In regard to the timeless architectural debate of form versus function, Danish pleads, “I wish architects cared more about how something worked and how it supports people and improves their lives, and less about making something look cool, trendy, flashy, and Instagram-worthy.” Given our finite resources, Danish finds it wasteful that many architects today are “so focused on creating the image of what modern architecture is, that it results in spaces people hate being in. They forget how humans actually live, what they prefer, what makes people comfortable, happy, and joyful.”

The Influence of AKAA on Designing Community-Centric Architecture

“The Aga Khan Award for Architecture (AKAA) has put a spotlight on architecture for the general public. Most people know the Pulitzer Prize and the Nobel Prize, and learn about literature and science through these awards. Similarly, the AKAA has helped architecture as a field become more mainstream and has highlighted architecture’s importance for the masses,” says Danish. In regard to how the AKAA has changed the conversations about the environment, green spaces, and the preservation of historic sites and monuments, Danish notes that it’s the AKAA in concert with the Aga Khan Planning & Building Services, Historic Cities Programme, and the Trust For Culture that come together to bring architects' voices to the table to affect change.

The other way in which the AKAA has changed the conversation, Danish says, is “by virtue of being a prestigious award that the design community respects and pays attention to, it indirectly influenced leading architects to even consider projects in Muslim countries, to think beyond the geography of the West and understand that the rest of the world is worthy of their consideration, time, energy, and social and intellectual capital.” Danish acknowledges that the award goes beyond superficial factors and considers the impact on communities, since recipient architecture “may not look shiny, new or extravagant, but when you dive in deeper, you see how a community came together to build a medical clinic, or a school was built near families so students didn’t have to walk ten miles and cross a river to get there.” Due to the fact that the AKAA celebrates projects with impact, Danish notes, “it pushes architects to let go of superficial aesthetics and think about the impact their work has on people.”

Building from the Heartspace

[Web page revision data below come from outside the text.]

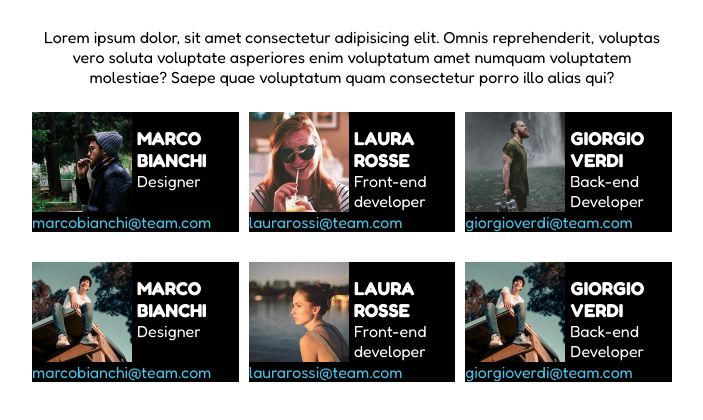
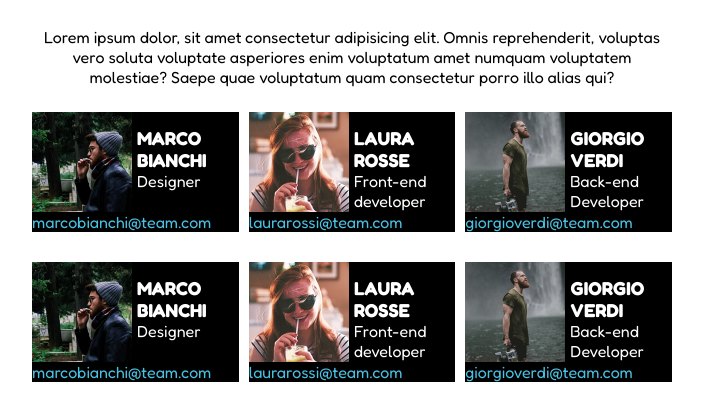
Before and after one commit to Michel-Ramirez/html-css-float-cards, a plain HTML site: page index.html in a window 1280 px wide. Shown: the part 72-492 px from the top of the page, without its empty margins (288-991 px from the left). Drawn offline with Linux system fonts and the light colour scheme.

Commit message:
fix indent html

```diff
--- a/css/style.css
+++ b/css/style.css
@@ -12,7 +12,7 @@ body{
     font-family: 'fredoka', 'Arial';
 }
 
-main{
+.container{
     max-width: 1080px;
 }
 
--- a/index.html
+++ b/index.html
@@ -10,16 +10,18 @@
     <title>Meet our Team</title>
 </head>
 <body>
+
     <header class="align-center">
         <h1>Meet our Team</h1>
     </header>
-    <main class="align-center">
+    <main>
+        <div class="container align-center">
             <!-- paragrafo descrittivo -->
             <section class="description">
                 <p>Lorem ipsum dolor, sit amet consectetur adipisicing elit. Omnis reprehenderit, voluptas vero soluta voluptate asperiores enim voluptatum amet numquam voluptatem molestiae? Saepe quae voluptatum quam consectetur porro illo alias qui?</p>
             </section>
             <!-- biglietti da visita -->
-        <section class="main">
+            <section>
                 <div class="row clearfix">
                     <div class="cards">
                         <img src="img/male1.png" alt="img profile">
@@ -45,11 +47,11 @@
                         <a href="mailto:giorgioverdi@team.com">giorgioverdi@team.com</a>
                     </div>
                 </div>
-            </div>
             </section>
+            <section>
                 <div class="row clearfix">
                     <div class="cards">
-                    <img src="img/male3.png" alt="img profile">
+                        <img src="img/male1.png" alt="img profile">
                         <div class="info">
                             <h3>MARCO BIANCHI</h3>
                             <span>Designer</span>
@@ -57,7 +59,7 @@
                         </div>
                     </div>
                     <div class="cards">
-                    <img src="img/female2.png" alt="img profile">
+                        <img src="img/female1.png" alt="img profile">
                         <div class="info">
                             <h3>LAURA ROSSE</h3>
                             <span>Front-end developer</span>
@@ -65,13 +67,14 @@
                         </div>
                     </div>
                     <div class="cards">
-                    <img src="img/male3.png" alt="img profile">
+                        <img src="img/male2.png" alt="img profile">
                         <div class="info">
                         <h3>GIORGIO VERDI</h3>
                         <span>Back-end Developer</span>
                         <a href="mailto:giorgioverdi@team.com">giorgioverdi@team.com</a>
                     </div>
                 </div>
+            </section>
         </div>
     </main>
 </body>
```
Lines whose indentation alone changed are shown as unchanged.
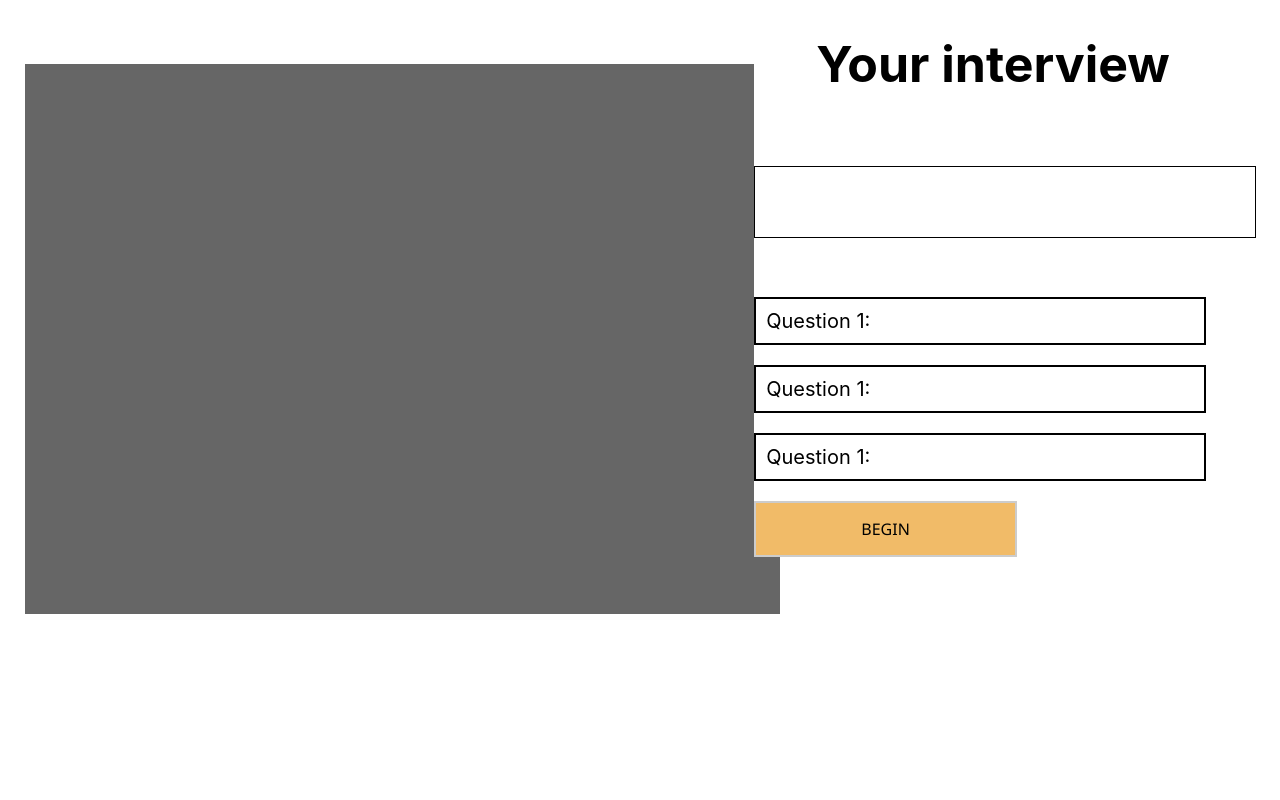
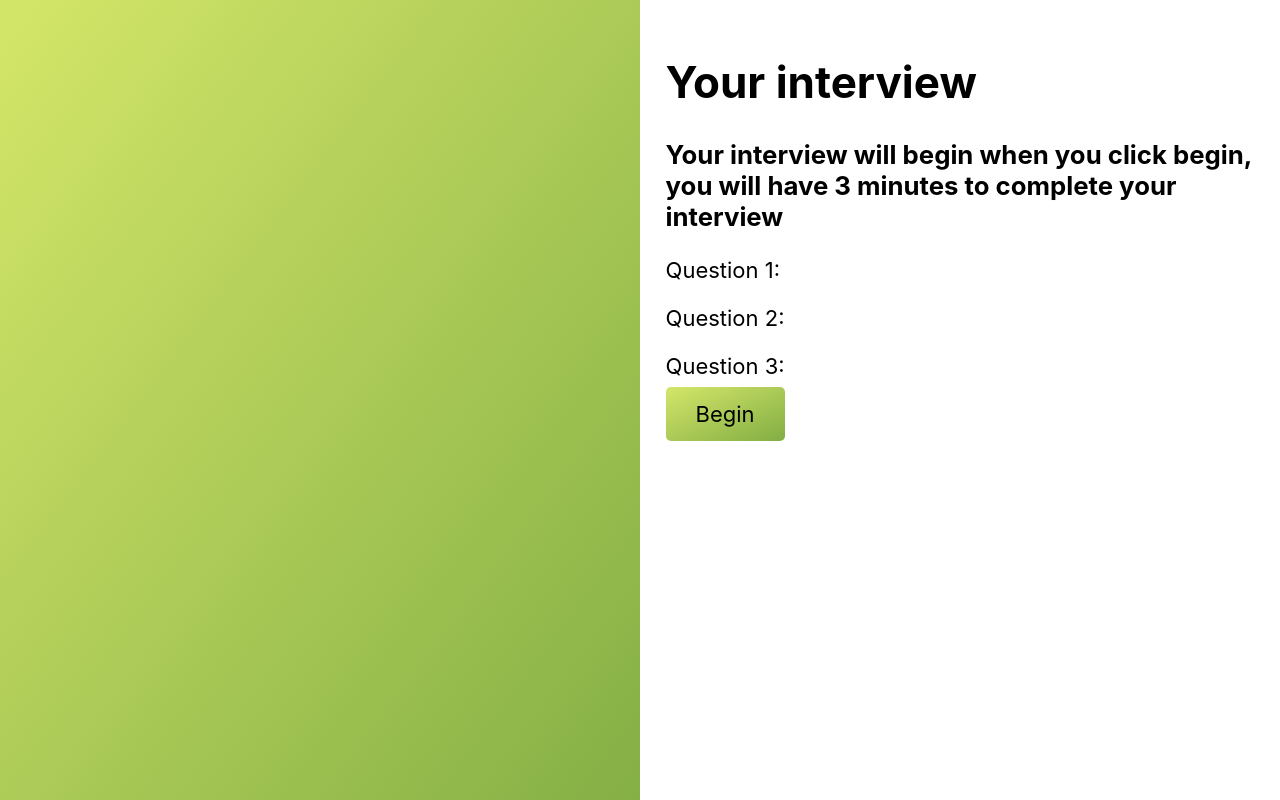
Before and after one commit to rarya618/live-interview, a React (Create React App) app in the folder hackathon/: page /interview in a window 1280 px wide. Built offline with nearby package versions, Linux system fonts and the light colour scheme; no server answers.

Commit message:
Updated Interview UI

```diff
--- a/hackathon/src/App.css
+++ b/hackathon/src/App.css
@@ -26,9 +26,9 @@
 
 .App-button {
   padding: 16px 30px;
-  margin: 12px;
+  margin: 15px 0;
   background: #fff;
-  font-size: calc(10px + 2vmin);
+  font-size: calc(10px + 1.5vmin);
   border: none;
   border-radius: 5px;
   color: #000 !important;
@@ -37,6 +37,18 @@
 
 .App-button:hover {
   background: #f2f2f2;
+  cursor: pointer;
+}
+
+.App-color-button {
+  /* background: #4caf20; */
+  padding: 14px 30px;
+  background-image: linear-gradient(to bottom right, rgb(212, 230, 105), rgb(130, 174, 68));
+}
+
+.App-color-button:hover {
+  background-image: linear-gradient(to bottom right, rgb(212, 230, 105), rgb(130, 174, 68));
+  opacity: 0.9;
   cursor: pointer;
 }
 
@@ -117,7 +129,34 @@
   padding: 20px 50px;
   overflow-x: scroll;
   font-size: calc(10px + 1.2vmin);
+}
 
+.App-interview-container {
+  margin: 0;
+  font-size: calc(10px + 1.5vmin);
+  height: 100vh;
+  overflow: hidden;
+}
+
+.App-interview {
+  width: 46%;
+  height: 100%;
+  padding: 2%;
+}
+
+#videoElement {
+  width: 100%;
+  height: 100%;
+  border-radius: 15px;
+}
+
+.App-left {
+  background-image: linear-gradient(to bottom right, rgb(212, 230, 105), rgb(130, 174, 68));
+  float: left;
+}
+
+.App-right {
+  float: left;
 }
 
 @keyframes App-logo-spin {
--- a/hackathon/src/Interview.js
+++ b/hackathon/src/Interview.js
@@ -1,5 +1,5 @@
 import React, { Component } from "react";
-import './interview.css';
+import './App.css';
 
 export default class Interview extends Component {
 
@@ -28,21 +28,20 @@ export default class Interview extends Component {
 
   render() {
     return (
-        <div class="setting">
-            <div class="column left">
-                <div class="container">
+        <div className="App-interview-container">
+            <div className="App-interview App-left">
+                <div className="App-video">
                     <video autoplay="true" id="videoElement">
                     </video>
                 </div>
             </div>
-            <div class="column right">
-                <h1 class ="title">Your interview</h1><br></br>
-                <h3 class = "description">Your interview will begin when you click begin, you will have 3 minutes to complete your interview</h3>
-                <br></br>
-                <p class="question">Question 1: </p>
-                <p class="question">Question 1: </p>
-                <p class="question">Question 1: </p>
-                <a class="button8">BEGIN</a>
+            <div className="App-interview App-right">
+                <h1 className="App-title">Your interview</h1>
+                <h3 className="App-description">Your interview will begin when you click begin, you will have 3 minutes to complete your interview</h3>
+                <p className="App-text">Question 1: </p>
+                <p className="App-text">Question 2: </p>
+                <p className="App-text">Question 3: </p>
+                <a className="App-button App-color-button">Begin</a>
             </div>
         </div>
       );
```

“We need to step back as a society and think about our ultimate goal for education: we are shaping people in the image of the world we aspire to be in,” says Danish, “I find incredible visionaries who are trying to achieve something in the world that I personally believe in and want to back, and I ask myself, how do I create architecture that will support them and their mission to help bring this to life?” Danish’s conscientious architecture involves the end users in the design of the space that they will inhabit to set up dynamic communities for long-lasting success. Danish has been so successful because his work unwaveringly aligns with his values, and his ethical core manifests in the spaces he creates.

For more information on Danish Kurani, visit his website, and view his TEDx Talk entitled, “Designing Places for Learning.”